- Number 416 |
- June 23, 2014
Supercomputers help answer the big questions about the universe
The proton is a complicated blob. It is
composed of three particles, called quarks,
which are surrounded by a roiling sea of
gluons that "glue" the quarks together.
The proton is a complicated blob. It is composed of three particles, called quarks, which are surrounded by a roiling sea of gluons that "glue" the quarks together. In addition to interacting with its surrounding particles, each gluon can also turn itself temporarily into a quark-antiquark pair and then back into a gluon.
This tremendously complicated subatomic dance affects measurements that are crucial to answering important questions about the universe, such as: What is the origin of mass in the universe? Why do the elementary particles we know come in three generations? Why is there so much more matter than antimatter in the universe?
A large group of theoretical physicists at U.S. universities and DOE national laboratories, known as the USQCD collaboration, aims to help experimenters solve the mysteries of the universe by computing the effects of this tremendously complicated dance of quarks and gluons on experimental measurements. The collaboration members use powerful computers to solve the complex equations of the theory of quantum chromodynamics, or QCD, which govern the behavior of quarks and gluons.

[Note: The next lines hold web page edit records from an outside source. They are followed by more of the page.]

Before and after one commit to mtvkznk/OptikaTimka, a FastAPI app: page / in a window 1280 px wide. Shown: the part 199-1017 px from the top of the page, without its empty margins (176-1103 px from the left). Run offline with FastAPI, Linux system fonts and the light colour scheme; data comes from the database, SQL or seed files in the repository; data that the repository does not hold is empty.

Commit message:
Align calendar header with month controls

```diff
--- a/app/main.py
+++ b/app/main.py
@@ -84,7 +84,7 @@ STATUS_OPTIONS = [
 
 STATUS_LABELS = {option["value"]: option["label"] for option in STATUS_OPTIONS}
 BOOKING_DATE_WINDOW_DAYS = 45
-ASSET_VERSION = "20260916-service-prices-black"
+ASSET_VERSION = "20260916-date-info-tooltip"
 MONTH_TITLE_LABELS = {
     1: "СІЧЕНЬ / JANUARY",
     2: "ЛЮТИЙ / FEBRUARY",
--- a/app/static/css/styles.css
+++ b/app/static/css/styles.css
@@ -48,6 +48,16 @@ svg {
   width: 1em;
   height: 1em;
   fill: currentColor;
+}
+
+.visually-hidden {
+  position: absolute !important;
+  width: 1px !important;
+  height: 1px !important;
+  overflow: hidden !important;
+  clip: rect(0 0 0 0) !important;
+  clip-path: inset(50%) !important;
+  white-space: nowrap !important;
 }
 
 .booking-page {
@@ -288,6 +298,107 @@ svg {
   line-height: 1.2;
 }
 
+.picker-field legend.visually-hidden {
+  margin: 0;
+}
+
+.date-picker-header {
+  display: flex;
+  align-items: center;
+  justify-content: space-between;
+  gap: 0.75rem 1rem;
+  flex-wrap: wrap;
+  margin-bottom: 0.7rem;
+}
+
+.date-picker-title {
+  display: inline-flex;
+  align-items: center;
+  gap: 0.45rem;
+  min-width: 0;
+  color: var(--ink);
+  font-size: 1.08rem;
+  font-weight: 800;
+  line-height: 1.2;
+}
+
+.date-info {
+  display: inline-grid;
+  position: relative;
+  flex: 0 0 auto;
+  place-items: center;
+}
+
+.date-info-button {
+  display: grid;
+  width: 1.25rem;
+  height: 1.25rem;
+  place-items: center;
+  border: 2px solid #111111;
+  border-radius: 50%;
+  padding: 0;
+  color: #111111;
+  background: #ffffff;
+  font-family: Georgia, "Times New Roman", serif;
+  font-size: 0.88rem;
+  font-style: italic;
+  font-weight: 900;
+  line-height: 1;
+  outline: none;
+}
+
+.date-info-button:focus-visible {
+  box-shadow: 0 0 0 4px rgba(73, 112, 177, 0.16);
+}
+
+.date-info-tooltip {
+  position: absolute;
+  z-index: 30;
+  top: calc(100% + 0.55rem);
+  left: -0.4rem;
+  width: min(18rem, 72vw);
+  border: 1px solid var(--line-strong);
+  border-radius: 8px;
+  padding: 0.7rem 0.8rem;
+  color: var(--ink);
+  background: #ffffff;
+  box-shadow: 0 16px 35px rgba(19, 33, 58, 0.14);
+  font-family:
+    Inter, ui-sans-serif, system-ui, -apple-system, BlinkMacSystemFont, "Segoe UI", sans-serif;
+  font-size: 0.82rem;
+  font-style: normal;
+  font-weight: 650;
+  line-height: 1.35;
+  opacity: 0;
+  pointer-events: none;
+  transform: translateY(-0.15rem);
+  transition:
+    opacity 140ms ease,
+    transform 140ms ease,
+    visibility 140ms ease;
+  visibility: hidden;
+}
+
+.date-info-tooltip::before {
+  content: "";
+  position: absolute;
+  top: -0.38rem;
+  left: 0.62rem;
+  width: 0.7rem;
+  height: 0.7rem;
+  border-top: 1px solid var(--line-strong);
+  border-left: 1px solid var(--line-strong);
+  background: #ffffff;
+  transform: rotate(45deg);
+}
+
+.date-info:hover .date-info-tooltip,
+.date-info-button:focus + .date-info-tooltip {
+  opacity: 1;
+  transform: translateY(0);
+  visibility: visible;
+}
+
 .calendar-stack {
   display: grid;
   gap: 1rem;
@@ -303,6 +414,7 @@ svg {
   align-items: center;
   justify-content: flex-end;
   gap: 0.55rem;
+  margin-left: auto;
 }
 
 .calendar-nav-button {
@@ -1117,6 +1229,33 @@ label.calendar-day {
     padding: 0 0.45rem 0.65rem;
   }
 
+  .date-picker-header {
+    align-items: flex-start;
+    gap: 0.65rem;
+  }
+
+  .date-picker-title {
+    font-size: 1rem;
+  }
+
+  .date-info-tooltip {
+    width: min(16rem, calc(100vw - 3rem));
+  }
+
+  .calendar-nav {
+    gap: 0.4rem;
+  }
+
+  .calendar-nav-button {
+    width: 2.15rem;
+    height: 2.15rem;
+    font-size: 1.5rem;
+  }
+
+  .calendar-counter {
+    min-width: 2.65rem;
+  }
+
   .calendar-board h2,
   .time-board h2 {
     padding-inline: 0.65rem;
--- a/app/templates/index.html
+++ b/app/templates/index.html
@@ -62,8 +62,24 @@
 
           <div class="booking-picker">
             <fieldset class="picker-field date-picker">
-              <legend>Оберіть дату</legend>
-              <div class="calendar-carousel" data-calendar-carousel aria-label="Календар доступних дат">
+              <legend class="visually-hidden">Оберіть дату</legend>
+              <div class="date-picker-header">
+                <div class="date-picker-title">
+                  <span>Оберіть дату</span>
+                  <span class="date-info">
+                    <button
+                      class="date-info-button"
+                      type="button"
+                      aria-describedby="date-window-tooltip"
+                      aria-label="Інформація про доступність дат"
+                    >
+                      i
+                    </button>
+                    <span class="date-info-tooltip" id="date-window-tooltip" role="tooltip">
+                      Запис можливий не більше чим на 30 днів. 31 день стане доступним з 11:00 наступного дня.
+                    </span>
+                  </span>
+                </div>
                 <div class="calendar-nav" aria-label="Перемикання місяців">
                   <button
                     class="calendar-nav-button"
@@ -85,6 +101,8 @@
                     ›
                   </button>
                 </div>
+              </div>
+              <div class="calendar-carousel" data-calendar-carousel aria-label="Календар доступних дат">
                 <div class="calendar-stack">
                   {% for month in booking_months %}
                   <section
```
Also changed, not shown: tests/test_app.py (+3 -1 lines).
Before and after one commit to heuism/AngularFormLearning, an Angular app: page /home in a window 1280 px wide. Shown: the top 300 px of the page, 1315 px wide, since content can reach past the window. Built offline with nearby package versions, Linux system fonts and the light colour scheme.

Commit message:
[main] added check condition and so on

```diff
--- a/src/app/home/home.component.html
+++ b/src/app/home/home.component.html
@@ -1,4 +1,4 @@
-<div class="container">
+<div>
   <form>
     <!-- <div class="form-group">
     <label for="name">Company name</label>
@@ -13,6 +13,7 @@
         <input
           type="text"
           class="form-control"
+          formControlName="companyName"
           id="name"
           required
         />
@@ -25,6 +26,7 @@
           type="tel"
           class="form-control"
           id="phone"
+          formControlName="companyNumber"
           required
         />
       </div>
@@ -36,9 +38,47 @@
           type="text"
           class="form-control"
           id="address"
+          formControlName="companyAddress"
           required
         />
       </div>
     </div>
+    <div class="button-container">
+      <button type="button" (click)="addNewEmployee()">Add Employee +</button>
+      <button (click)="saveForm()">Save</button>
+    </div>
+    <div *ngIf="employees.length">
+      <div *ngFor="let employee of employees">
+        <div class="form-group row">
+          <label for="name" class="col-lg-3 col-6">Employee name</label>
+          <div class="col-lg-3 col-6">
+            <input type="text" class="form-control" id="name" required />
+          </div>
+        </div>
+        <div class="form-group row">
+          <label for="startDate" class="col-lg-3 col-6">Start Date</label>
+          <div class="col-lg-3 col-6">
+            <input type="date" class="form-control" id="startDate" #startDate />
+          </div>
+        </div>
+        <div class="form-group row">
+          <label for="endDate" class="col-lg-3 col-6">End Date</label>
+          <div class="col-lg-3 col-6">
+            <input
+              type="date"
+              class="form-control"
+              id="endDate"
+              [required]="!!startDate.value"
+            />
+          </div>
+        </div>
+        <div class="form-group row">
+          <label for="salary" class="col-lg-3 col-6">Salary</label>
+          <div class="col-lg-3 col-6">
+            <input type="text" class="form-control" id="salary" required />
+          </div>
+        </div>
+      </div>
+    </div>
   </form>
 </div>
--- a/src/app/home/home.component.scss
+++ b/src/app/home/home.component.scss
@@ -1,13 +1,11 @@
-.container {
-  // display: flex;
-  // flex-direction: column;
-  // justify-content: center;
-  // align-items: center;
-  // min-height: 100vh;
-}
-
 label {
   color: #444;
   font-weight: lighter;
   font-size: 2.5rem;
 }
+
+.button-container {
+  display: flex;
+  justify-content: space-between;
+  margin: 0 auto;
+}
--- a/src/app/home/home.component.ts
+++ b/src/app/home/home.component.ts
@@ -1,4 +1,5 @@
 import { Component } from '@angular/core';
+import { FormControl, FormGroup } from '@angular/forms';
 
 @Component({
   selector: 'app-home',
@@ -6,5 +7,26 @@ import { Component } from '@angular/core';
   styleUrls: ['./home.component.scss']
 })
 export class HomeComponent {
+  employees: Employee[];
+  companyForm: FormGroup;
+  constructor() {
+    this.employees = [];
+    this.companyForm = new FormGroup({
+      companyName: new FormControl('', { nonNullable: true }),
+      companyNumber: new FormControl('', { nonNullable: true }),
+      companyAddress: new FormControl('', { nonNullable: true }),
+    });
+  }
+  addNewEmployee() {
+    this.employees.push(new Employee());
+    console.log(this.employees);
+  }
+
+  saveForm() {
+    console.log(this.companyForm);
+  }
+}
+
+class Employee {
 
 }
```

The USQCD computing needs are met through a combination of INCITE resources at the DOE Leadership Class Facilities at Argonne and Oak Ridge national laboratories; NSF facilities such as the NCSA Blue Waters; a small Blue Gene/Q supercomputer at Brookhaven National Laboratory; and dedicated computer clusters housed at Fermilab and Jefferson Lab. USQCD also exploits floating point accelerators such as Graphic Processing Units (GPUs) and Intel's Xeon Phi architecture.
With funding from the DOE Office of Science SCIDAC program, the USQCD collaboration coordinates and oversees the development of community software that benefits all lattice QCD groups, enabling scientists to make the most efficient use of the latest supercomputer architectures and GPU clusters. Efficiency gains are achieved through new computing algorithms and techniques, such as communication avoidance, data compression and the use of mixed precision to represent numbers.
The nature of lattice QCD calculations is very conducive to cooperation among collaborations, even among groups that focus on different scientific applications of QCD effects. Why? The most time-consuming and expensive computing in lattice QCD—the generation of gauge configuration files—is the basis for all lattice QCD calculations. (Gauge configurations represent the sea of gluons and virtual quarks that represent the QCD vacuum.) They are most efficiently generated on the largest leadership-class supercomputers. The MILC collaboration, a subgroup of the larger USQCD collaboration, is well known for the calculation of state-of-the-art gauge configurations and freely shares them with researchers worldwide.
Specific predictions require more specialized computations and rely on the gauge configurations as input. These calculations are usually performed on dedicated computer hardware at the labs, such as the clusters at Fermilab and Jefferson Lab and the small Blue Gene/Q at BNL, which are funded by the DOE Office of Science ‘s LQCD-ext Project for hardware infrastructure.With the powerful human and computer resources of USQCD, particle physicists working on many different experiments—from measurements at the Large Hadron Collider to neutrino experiments at Fermilab—have a chance to get to the bottom of the universe’s most pressing questions.—Jim Simone
Submitted by DOE’s Fermilab